#### Data supplied

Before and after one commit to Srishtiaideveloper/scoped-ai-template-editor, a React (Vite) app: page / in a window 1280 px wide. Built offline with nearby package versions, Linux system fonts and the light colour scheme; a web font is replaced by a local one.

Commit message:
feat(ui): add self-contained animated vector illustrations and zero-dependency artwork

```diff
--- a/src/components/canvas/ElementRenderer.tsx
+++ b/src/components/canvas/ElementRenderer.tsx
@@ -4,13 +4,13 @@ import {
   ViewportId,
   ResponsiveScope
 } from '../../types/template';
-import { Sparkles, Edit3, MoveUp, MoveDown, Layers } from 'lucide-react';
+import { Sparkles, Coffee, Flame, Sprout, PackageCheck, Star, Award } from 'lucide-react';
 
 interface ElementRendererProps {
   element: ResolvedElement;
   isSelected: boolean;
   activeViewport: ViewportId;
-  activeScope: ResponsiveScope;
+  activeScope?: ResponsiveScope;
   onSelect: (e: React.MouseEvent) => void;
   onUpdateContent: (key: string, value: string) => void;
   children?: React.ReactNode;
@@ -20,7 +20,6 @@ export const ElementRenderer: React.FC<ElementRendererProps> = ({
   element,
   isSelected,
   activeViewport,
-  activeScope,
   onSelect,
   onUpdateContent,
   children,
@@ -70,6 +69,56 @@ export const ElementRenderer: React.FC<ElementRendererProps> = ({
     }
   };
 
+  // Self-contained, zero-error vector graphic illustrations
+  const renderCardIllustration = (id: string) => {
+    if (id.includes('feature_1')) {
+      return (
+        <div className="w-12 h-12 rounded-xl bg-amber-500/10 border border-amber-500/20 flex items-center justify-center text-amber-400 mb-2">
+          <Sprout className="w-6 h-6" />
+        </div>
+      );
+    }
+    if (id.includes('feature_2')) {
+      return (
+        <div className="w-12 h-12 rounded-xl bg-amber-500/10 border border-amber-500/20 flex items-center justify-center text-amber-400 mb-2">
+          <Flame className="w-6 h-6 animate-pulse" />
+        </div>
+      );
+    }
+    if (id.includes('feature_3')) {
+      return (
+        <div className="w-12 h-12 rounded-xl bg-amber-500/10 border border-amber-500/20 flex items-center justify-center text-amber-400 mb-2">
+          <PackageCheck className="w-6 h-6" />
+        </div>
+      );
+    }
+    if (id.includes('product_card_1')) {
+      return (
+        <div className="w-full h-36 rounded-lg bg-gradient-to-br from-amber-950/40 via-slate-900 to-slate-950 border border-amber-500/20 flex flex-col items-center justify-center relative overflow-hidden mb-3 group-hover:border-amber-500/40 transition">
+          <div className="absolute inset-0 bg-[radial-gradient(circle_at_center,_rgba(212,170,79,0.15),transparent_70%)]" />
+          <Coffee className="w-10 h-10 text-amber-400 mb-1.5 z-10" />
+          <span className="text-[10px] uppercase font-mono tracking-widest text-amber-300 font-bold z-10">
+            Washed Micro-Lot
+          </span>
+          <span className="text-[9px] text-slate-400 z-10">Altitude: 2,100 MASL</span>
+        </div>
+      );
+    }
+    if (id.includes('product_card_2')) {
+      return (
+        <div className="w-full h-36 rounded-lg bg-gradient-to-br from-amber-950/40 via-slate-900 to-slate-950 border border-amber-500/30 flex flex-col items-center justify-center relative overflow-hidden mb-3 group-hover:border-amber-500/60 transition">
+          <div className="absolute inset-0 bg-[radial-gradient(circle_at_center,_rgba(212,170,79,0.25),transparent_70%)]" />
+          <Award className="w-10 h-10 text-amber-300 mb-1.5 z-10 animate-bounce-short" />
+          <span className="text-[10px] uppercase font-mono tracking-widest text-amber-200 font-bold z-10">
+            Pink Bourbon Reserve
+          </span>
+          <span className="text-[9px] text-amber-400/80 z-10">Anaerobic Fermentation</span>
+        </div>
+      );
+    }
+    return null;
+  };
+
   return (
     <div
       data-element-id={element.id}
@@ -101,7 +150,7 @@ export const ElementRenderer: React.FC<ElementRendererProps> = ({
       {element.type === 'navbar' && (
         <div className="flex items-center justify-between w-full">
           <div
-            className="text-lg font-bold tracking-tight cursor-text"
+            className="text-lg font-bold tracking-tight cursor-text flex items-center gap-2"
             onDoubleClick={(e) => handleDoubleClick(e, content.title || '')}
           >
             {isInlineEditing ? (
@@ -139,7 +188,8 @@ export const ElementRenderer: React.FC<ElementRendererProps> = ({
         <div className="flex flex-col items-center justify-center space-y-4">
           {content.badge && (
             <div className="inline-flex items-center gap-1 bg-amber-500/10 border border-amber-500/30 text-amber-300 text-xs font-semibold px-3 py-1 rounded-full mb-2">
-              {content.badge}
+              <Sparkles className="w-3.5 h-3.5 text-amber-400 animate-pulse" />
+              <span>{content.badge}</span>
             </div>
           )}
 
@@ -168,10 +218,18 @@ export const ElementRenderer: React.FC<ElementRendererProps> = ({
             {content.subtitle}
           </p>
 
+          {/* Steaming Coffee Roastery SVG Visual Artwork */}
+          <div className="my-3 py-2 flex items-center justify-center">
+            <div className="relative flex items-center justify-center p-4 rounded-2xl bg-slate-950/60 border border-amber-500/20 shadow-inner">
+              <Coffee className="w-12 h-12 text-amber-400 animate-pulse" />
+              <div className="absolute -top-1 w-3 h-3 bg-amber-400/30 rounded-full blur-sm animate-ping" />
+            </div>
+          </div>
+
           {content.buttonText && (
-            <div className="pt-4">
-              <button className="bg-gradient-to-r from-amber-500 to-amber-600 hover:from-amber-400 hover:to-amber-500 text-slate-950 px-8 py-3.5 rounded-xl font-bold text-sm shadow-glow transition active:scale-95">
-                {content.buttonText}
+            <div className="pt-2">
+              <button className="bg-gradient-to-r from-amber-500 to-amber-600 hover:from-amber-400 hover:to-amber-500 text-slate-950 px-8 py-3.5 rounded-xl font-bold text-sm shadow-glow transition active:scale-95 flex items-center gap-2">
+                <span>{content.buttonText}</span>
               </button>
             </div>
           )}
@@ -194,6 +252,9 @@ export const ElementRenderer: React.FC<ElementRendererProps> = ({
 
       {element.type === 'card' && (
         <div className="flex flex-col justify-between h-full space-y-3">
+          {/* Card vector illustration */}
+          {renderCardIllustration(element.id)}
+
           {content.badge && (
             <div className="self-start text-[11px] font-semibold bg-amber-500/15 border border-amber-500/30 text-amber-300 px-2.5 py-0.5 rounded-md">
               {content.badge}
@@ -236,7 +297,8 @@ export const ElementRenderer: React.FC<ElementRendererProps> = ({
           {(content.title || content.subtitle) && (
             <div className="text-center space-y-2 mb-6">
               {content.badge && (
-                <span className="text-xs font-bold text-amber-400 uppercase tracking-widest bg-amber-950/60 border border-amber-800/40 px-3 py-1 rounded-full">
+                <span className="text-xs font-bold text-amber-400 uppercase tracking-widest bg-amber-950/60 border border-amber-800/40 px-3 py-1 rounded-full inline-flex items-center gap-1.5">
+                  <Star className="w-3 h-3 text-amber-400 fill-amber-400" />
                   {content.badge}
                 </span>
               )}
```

########

■ Exercise objective ■
From the records above, extract every line exactly as it stands.

■ Problem solution ■
Before and after one commit to Srishtiaideveloper/scoped-ai-template-editor, a React (Vite) app: page / in a window 1280 px wide. Built offline with nearby package versions, Linux system fonts and the light colour scheme; a web font is replaced by a local one.

Commit message:
feat(ui): add self-contained animated vector illustrations and zero-dependency artwork

```diff
--- a/src/components/canvas/ElementRenderer.tsx
+++ b/src/components/canvas/ElementRenderer.tsx
@@ -4,13 +4,13 @@ import {
   ViewportId,
   ResponsiveScope
 } from '../../types/template';
-import { Sparkles, Edit3, MoveUp, MoveDown, Layers } from 'lucide-react';
+import { Sparkles, Coffee, Flame, Sprout, PackageCheck, Star, Award } from 'lucide-react';
 
 interface ElementRendererProps {
   element: ResolvedElement;
   isSelected: boolean;
   activeViewport: ViewportId;
-  activeScope: ResponsiveScope;
+  activeScope?: ResponsiveScope;
   onSelect: (e: React.MouseEvent) => void;
   onUpdateContent: (key: string, value: string) => void;
   children?: React.ReactNode;
@@ -20,7 +20,6 @@ export const ElementRenderer: React.FC<ElementRendererProps> = ({
   element,
   isSelected,
   activeViewport,
-  activeScope,
   onSelect,
   onUpdateContent,
   children,
@@ -70,6 +69,56 @@ export const ElementRenderer: React.FC<ElementRendererProps> = ({
     }
   };
 
+  // Self-contained, zero-error vector graphic illustrations
+  const renderCardIllustration = (id: string) => {
+    if (id.includes('feature_1')) {
+      return (
+        <div className="w-12 h-12 rounded-xl bg-amber-500/10 border border-amber-500/20 flex items-center justify-center text-amber-400 mb-2">
+          <Sprout className="w-6 h-6" />
+        </div>
+      );
+    }
+    if (id.includes('feature_2')) {
+      return (
+        <div className="w-12 h-12 rounded-xl bg-amber-500/10 border border-amber-500/20 flex items-center justify-center text-amber-400 mb-2">
+          <Flame className="w-6 h-6 animate-pulse" />
+        </div>
+      );
+    }
+    if (id.includes('feature_3')) {
+      return (
+        <div className="w-12 h-12 rounded-xl bg-amber-500/10 border border-amber-500/20 flex items-center justify-center text-amber-400 mb-2">
+          <PackageCheck className="w-6 h-6" />
+        </div>
+      );
+    }
+    if (id.includes('product_card_1')) {
+      return (
+        <div className="w-full h-36 rounded-lg bg-gradient-to-br from-amber-950/40 via-slate-900 to-slate-950 border border-amber-500/20 flex flex-col items-center justify-center relative overflow-hidden mb-3 group-hover:border-amber-500/40 transition">
+          <div className="absolute inset-0 bg-[radial-gradient(circle_at_center,_rgba(212,170,79,0.15),transparent_70%)]" />
+          <Coffee className="w-10 h-10 text-amber-400 mb-1.5 z-10" />
+          <span className="text-[10px] uppercase font-mono tracking-widest text-amber-300 font-bold z-10">
+            Washed Micro-Lot
+          </span>
+          <span className="text-[9px] text-slate-400 z-10">Altitude: 2,100 MASL</span>
+        </div>
+      );
+    }
+    if (id.includes('product_card_2')) {
+      return (
+        <div className="w-full h-36 rounded-lg bg-gradient-to-br from-amber-950/40 via-slate-900 to-slate-950 border border-amber-500/30 flex flex-col items-center justify-center relative overflow-hidden mb-3 group-hover:border-amber-500/60 transition">
+          <div className="absolute inset-0 bg-[radial-gradient(circle_at_center,_rgba(212,170,79,0.25),transparent_70%)]" />
+          <Award className="w-10 h-10 text-amber-300 mb-1.5 z-10 animate-bounce-short" />
+          <span className="text-[10px] uppercase font-mono tracking-widest text-amber-200 font-bold z-10">
+            Pink Bourbon Reserve
+          </span>
+          <span className="text-[9px] text-amber-400/80 z-10">Anaerobic Fermentation</span>
+        </div>
+      );
+    }
+    return null;
+  };
+
   return (
     <div
       data-element-id={element.id}
@@ -101,7 +150,7 @@ export const ElementRenderer: React.FC<ElementRendererProps> = ({
       {element.type === 'navbar' && (
         <div className="flex items-center justify-between w-full">
           <div
-            className="text-lg font-bold tracking-tight cursor-text"
+            className="text-lg font-bold tracking-tight cursor-text flex items-center gap-2"
             onDoubleClick={(e) => handleDoubleClick(e, content.title || '')}
           >
             {isInlineEditing ? (
@@ -139,7 +188,8 @@ export const ElementRenderer: React.FC<ElementRendererProps> = ({
         <div className="flex flex-col items-center justify-center space-y-4">
           {content.badge && (
             <div className="inline-flex items-center gap-1 bg-amber-500/10 border border-amber-500/30 text-amber-300 text-xs font-semibold px-3 py-1 rounded-full mb-2">
-              {content.badge}
+              <Sparkles className="w-3.5 h-3.5 text-amber-400 animate-pulse" />
+              <span>{content.badge}</span>
             </div>
           )}
 
@@ -168,10 +218,18 @@ export const ElementRenderer: React.FC<ElementRendererProps> = ({
             {content.subtitle}
           </p>
 
+          {/* Steaming Coffee Roastery SVG Visual Artwork */}
+          <div className="my-3 py-2 flex items-center justify-center">
+            <div className="relative flex items-center justify-center p-4 rounded-2xl bg-slate-950/60 border border-amber-500/20 shadow-inner">
+              <Coffee className="w-12 h-12 text-amber-400 animate-pulse" />
+              <div className="absolute -top-1 w-3 h-3 bg-amber-400/30 rounded-full blur-sm animate-ping" />
+            </div>
+          </div>
+
           {content.buttonText && (
-            <div className="pt-4">
-              <button className="bg-gradient-to-r from-amber-500 to-amber-600 hover:from-amber-400 hover:to-amber-500 text-slate-950 px-8 py-3.5 rounded-xl font-bold text-sm shadow-glow transition active:scale-95">
-                {content.buttonText}
+            <div className="pt-2">
+              <button className="bg-gradient-to-r from-amber-500 to-amber-600 hover:from-amber-400 hover:to-amber-500 text-slate-950 px-8 py-3.5 rounded-xl font-bold text-sm shadow-glow transition active:scale-95 flex items-center gap-2">
+                <span>{content.buttonText}</span>
               </button>
             </div>
           )}
@@ -194,6 +252,9 @@ export const ElementRenderer: React.FC<ElementRendererProps> = ({
 
       {element.type === 'card' && (
         <div className="flex flex-col justify-between h-full space-y-3">
+          {/* Card vector illustration */}
+          {renderCardIllustration(element.id)}
+
           {content.badge && (
             <div className="self-start text-[11px] font-semibold bg-amber-500/15 border border-amber-500/30 text-amber-300 px-2.5 py-0.5 rounded-md">
               {content.badge}
@@ -236,7 +297,8 @@ export const ElementRenderer: React.FC<ElementRendererProps> = ({
           {(content.title || content.subtitle) && (
             <div className="text-center space-y-2 mb-6">
               {content.badge && (
-                <span className="text-xs font-bold text-amber-400 uppercase tracking-widest bg-amber-950/60 border border-amber-800/40 px-3 py-1 rounded-full">
+                <span className="text-xs font-bold text-amber-400 uppercase tracking-widest bg-amber-950/60 border border-amber-800/40 px-3 py-1 rounded-full inline-flex items-center gap-1.5">
+                  <Star className="w-3 h-3 text-amber-400 fill-amber-400" />
                   {content.badge}
                 </span>
               )}
```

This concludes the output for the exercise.